The closing track of their ‘Back For A Day’ 12” EP is even titled ‘82’, which, presumably, refers to the year they regard as the zenith of human existence. They certainly aren’t reticent about their intentions, though, and for the most part, their mechanical pop-noir is executed with enough style and blank, kohl-eyed miserablist mystery to keep it intriguing. Given the inherent limitations of their chosen oeuvre, there’s little opportunity to break new ground, so they choose to invest their energies in delivering their songs with the requisite glacial finesse.
It’s probably the overall stylism of their sound that resonates, rather than the songs themselves. There is a cold, all-pervasive sterility, a kind of maudlin aloofness that implies distance between band and listener. That said, they are no slouches when it comes to nagging synth lines and pulsating rhythms, and the six tracks here give a comprehensive overview of their general ethos. Though not exactly a stellar leap from their previous full length album, ‘Everytime’, the ‘Back For A Day’ EP concertedly ploughs the same furrow with utmost conviction.

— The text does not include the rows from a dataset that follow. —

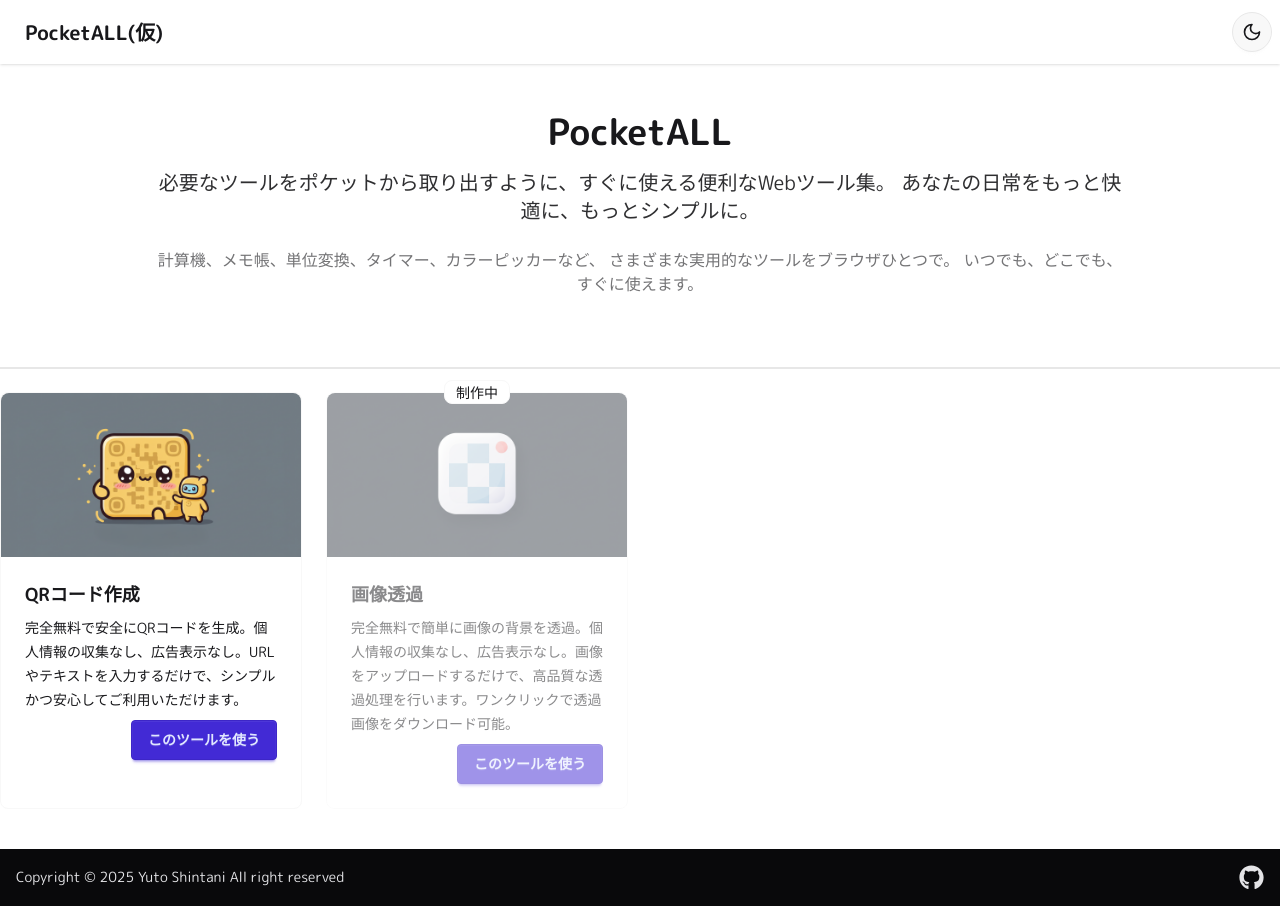
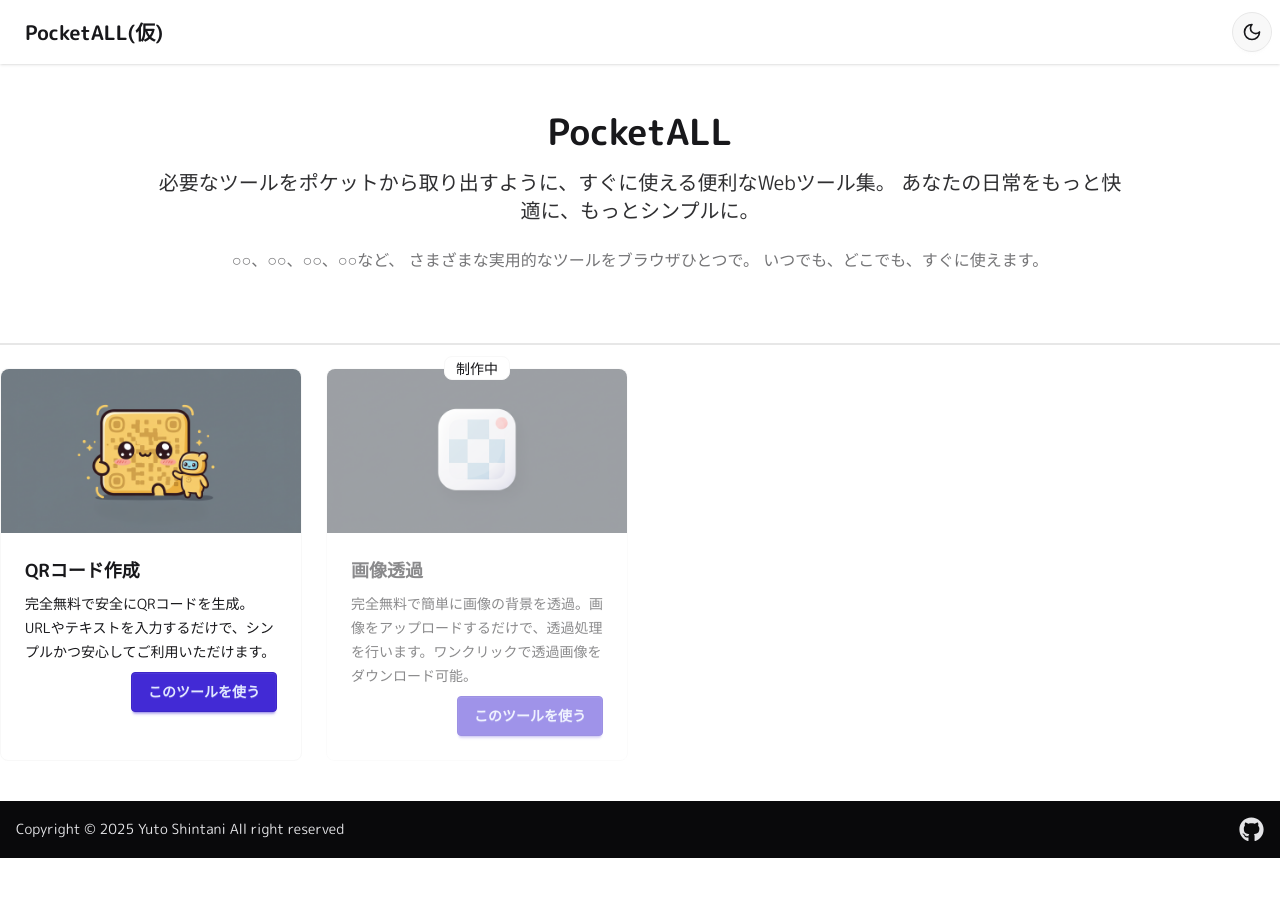
Before and after one commit to yuto0623/pocket-all, a Next.js app: page / in a window 1280 px wide. After the commit the page ends 858 px from the top, so only its background shows below. Built offline with nearby package versions, Linux system fonts and the light colour scheme; no server answers.

Commit message:
Update tool descriptions for clarity and conciseness

```diff
--- a/app/page.tsx
+++ b/app/page.tsx
@@ -23,7 +23,7 @@ const Tools: Tool[] = [
 			/>
 		),
 		description:
-			"完全無料で安全にQRコードを生成。個人情報の収集なし、広告表示なし。URLやテキストを入力するだけで、シンプルかつ安心してご利用いただけます。",
+			"完全無料で安全にQRコードを生成。URLやテキストを入力するだけで、シンプルかつ安心してご利用いただけます。",
 	},
 	{
 		title: "画像透過",
@@ -38,7 +38,7 @@ const Tools: Tool[] = [
 		),
 		indicator: "制作中",
 		description:
-			"完全無料で簡単に画像の背景を透過。個人情報の収集なし、広告表示なし。画像をアップロードするだけで、高品質な透過処理を行います。ワンクリックで透過画像をダウンロード可能。",
+			"完全無料で簡単に画像の背景を透過。画像をアップロードするだけで、透過処理を行います。ワンクリックで透過画像をダウンロード可能。",
 	},
 ];
 
@@ -55,8 +55,7 @@ export default function Home() {
 							あなたの日常をもっと快適に、もっとシンプルに。
 						</p>
 						<p className="text-md text-base-content/60">
-							計算機、メモ帳、単位変換、タイマー、カラーピッカーなど、
-							さまざまな実用的なツールをブラウザひとつで。
+							○○、○○、○○、○○など、 さまざまな実用的なツールをブラウザひとつで。
 							いつでも、どこでも、すぐに使えます。
 						</p>
 					</div>
```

her affected despondency unfortunately sounds rather like an android with a sinus infection.
The lead track, ‘Back For A Day', is probably the best example. It rides a throbbing beat and multiple repeated hooks that anchor it in pop territory, coming on like a hybrid between a stripped-down Depeche Mode and, oddly, a downcast Eurythmics. Yes, it gets a bit over-repetitive, but there is a certain elemental power at play here.
The rest of the EP contains no real surprises, mainly comprising of Antal’s minor-key motorik analogue synthesiser tunes and topped with Andonov’s severe vocals. Near-monotonous for the most part, her affected despondency unfortunately sounds rather like an android with a sinus infection.
Only on ‘Come Closer’, one of the stronger cuts here, does Andonov reach beyond her ‘comfort octave’ and dare to sing a few more notes, resulting in a more human sound. Of course, given Sixth June’s general predilection, I doubt aural humanity is high on the agenda, so they only let this happen once. The rest of the song is a swirling, ominous mood piece that evolves into choppy goth-dance, all on the back of what sounds worryingly like a slowed-down version of the bassline from Seal’s ‘Crazy’. Still, for all its glumness, it’s actually rather enjoyable.
Otherwise, it’s much the same. The pumping retro-techno of ‘Today’ starts with an sense of portent, and at least plays around a little with arrangement and tempo (as much as programmed drums will allow), but the overall starkness of tone is indistinguishable from every other track. Similarly, despite the addition of a guitar –merely to accentuate the offbeats- and an evocation of a cataclysmically depressed girl group, ‘Inside’ disappears into the tenebrous murk. The aforementioned ‘82’ lives up to its title, but not necessarily in all the right ways. Riding a tinny keyboard motif headlong into oversized shoulder-pad land, there is a whiff of cheese about it that really starts to get quite pungent as it goes on.
Still, for all its glumness, it’s actually rather enjoyable.
Overall, totalitarian 80’s obsessives and minimalist synth devotees will probably regard Sixth June as manna from heaven. Their analogue-robotic ambience, fastidious attention to detail and undeniable melodic ear will doubtless count in their favour when preaching to the converted, but the cold iron curtain they wilfully operate behind is unlikely to help endear them to less zealous listeners. On the whole, though, they do what they do well, and, as long as they resist descending into parody, should have a bright, bleak future.